Citation: Rahman S and Gadjeva M (2014) Does NETosis contribute to the bacterial pathoadaptation in cystic fibrosis? Front. Immunol. 5:378. doi: 10.3389/fimmu.2014.00378

Received: 29 May 2014; Accepted: 24 July 2014;
Published online: 11 August 2014.

Edited by:

Uday Kishore, Brunel University, UK

Reviewed by:

Martin Herrmann, Universitätsklinikum Erlangen, Germany
Anna M. Blom, Lund University, Sweden

Copyright: © 2014 Rahman and Gadjeva. This is an open-access article distributed under the terms of the Creative Commons Attribution License (CC BY). The use, distribution or reproduction in other forums is permitted, provided the original author(s) or licensor are credited and that the original publication in this journal is cited, in accordance with accepted academic practice.
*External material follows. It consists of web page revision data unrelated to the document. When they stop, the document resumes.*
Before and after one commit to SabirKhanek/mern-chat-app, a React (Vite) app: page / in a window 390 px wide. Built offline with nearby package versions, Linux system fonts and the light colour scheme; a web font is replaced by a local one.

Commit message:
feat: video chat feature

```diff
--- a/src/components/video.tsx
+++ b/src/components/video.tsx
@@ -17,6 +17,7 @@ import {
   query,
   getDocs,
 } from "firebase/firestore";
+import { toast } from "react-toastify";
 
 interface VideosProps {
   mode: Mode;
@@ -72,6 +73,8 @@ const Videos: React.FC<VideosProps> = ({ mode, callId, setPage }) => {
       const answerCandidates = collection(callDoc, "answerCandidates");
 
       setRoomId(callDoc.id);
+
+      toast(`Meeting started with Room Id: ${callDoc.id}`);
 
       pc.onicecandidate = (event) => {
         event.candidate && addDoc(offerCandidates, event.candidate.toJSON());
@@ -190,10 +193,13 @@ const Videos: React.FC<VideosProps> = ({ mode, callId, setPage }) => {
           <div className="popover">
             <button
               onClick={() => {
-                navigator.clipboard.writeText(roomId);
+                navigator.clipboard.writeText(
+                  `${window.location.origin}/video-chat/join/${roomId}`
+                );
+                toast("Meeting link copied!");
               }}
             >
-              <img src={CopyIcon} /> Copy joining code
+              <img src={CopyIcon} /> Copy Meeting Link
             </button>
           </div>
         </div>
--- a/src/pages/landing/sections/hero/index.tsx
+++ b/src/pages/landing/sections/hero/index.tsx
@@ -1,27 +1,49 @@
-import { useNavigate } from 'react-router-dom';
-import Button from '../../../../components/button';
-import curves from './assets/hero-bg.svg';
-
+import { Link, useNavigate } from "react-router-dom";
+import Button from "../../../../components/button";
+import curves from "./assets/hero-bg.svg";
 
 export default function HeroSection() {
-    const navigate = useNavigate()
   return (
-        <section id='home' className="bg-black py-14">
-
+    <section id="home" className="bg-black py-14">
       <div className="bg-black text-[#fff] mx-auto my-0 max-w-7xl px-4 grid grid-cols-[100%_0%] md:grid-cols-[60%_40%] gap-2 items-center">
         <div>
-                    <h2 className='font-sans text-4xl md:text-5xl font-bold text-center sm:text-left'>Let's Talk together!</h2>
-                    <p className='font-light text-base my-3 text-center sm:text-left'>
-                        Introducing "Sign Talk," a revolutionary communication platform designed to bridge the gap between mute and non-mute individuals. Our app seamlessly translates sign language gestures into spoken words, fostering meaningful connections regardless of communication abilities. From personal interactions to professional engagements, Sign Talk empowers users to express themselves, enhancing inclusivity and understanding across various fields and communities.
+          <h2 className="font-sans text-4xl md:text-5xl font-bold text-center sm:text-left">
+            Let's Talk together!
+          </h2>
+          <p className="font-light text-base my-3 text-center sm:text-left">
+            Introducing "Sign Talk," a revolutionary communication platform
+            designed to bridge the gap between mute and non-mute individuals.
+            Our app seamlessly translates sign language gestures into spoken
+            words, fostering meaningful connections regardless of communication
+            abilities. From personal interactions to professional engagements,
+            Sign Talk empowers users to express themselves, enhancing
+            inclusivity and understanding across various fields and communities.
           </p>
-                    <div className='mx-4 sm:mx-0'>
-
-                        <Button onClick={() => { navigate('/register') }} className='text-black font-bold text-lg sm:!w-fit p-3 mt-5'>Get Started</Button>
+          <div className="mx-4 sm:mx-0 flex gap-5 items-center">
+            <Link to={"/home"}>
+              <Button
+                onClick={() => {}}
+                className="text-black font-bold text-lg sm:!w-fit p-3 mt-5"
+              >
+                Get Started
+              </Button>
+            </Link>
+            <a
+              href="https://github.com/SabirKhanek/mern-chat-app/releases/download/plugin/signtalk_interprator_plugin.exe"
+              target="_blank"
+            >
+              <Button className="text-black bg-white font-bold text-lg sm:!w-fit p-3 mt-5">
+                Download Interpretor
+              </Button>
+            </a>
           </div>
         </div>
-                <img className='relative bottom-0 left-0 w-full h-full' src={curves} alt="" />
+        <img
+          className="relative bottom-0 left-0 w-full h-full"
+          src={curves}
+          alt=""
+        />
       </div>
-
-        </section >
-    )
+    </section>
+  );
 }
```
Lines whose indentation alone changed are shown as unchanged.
No use, distribution or reproduction is permitted which does not comply with these terms.

*Correspondence: Mihaela Gadjeva, Division of Infectious Diseases, Department of Medicine, Brigham and Women’s Hospital, 181 Longwood Avenue, Boston, MA 02115, USA e-mail: